- **Difference listings**:
###

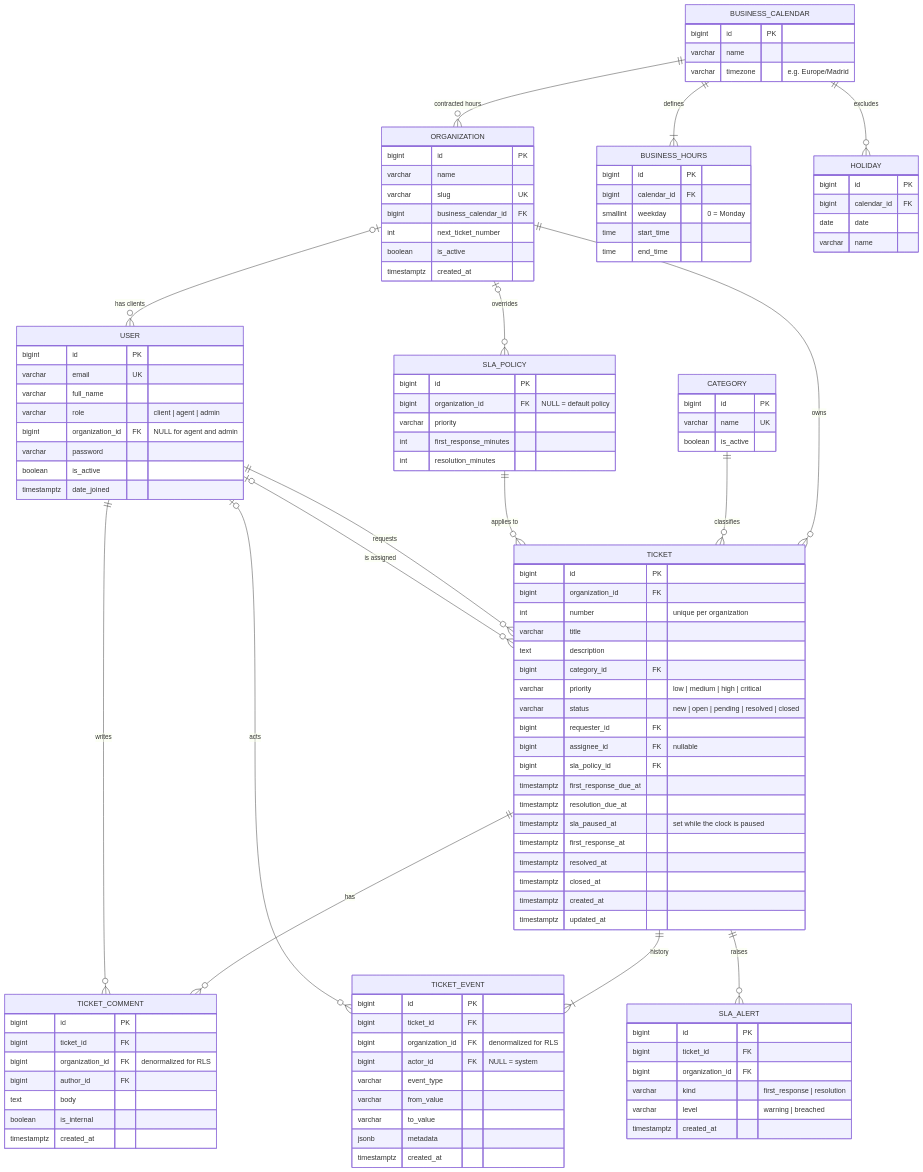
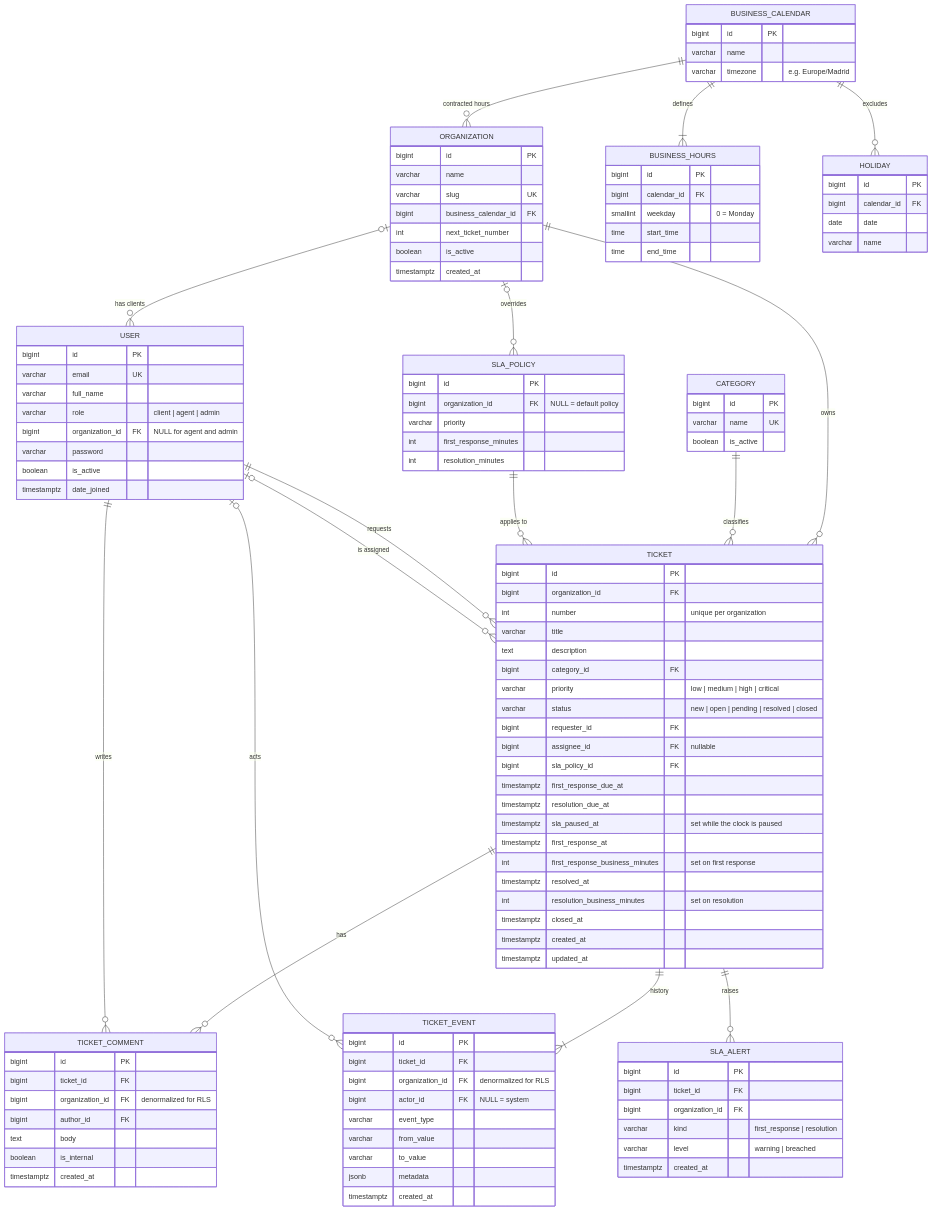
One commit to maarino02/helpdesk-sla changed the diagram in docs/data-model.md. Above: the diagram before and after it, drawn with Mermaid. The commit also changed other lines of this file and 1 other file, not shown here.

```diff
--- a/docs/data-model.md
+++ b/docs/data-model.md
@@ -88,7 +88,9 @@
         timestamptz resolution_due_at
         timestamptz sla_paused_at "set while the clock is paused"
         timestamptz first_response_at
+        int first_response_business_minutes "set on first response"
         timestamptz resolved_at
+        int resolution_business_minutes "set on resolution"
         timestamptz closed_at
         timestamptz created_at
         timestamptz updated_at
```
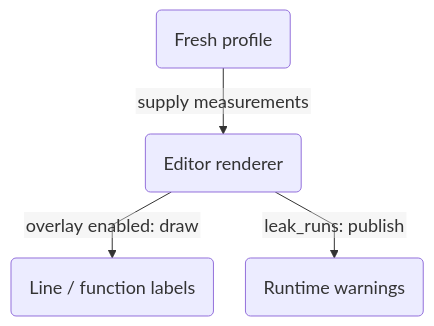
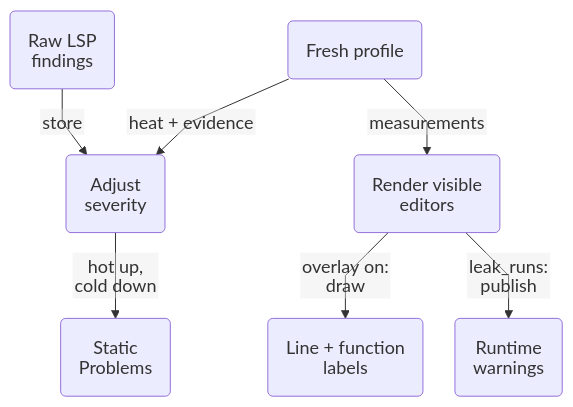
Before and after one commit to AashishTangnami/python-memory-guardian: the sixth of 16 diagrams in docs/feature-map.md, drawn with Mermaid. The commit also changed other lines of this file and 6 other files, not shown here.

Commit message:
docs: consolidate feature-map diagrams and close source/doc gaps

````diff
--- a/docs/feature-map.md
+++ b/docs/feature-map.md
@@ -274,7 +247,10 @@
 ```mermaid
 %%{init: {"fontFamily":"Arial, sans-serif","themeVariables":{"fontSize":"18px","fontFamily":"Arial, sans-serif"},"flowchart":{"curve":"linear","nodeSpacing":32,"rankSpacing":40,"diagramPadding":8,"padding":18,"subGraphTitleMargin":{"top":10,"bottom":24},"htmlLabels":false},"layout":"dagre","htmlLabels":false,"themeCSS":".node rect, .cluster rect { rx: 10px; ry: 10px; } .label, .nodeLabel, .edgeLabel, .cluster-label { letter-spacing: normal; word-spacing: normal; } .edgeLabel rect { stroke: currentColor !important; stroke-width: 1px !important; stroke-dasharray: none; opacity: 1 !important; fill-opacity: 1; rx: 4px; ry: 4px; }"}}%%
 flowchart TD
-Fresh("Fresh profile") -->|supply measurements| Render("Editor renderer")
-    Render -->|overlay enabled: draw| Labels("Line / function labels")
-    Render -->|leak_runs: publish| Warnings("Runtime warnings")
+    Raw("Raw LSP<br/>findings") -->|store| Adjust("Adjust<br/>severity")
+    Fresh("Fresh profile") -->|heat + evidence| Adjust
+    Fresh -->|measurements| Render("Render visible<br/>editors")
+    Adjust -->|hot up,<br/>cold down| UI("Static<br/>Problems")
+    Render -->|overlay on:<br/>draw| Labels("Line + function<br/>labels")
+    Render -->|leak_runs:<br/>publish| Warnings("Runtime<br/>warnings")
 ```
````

###

- **WHAT IS BEING ASKED**: Copy out each line of the records where the word "timestamptz" appears.

- **ANSWER FOR THIS EXERCISE**:
         timestamptz resolution_due_at
         timestamptz sla_paused_at "set while the clock is paused"
         timestamptz first_response_at
         timestamptz resolved_at
         timestamptz closed_at
         timestamptz created_at
         timestamptz updated_at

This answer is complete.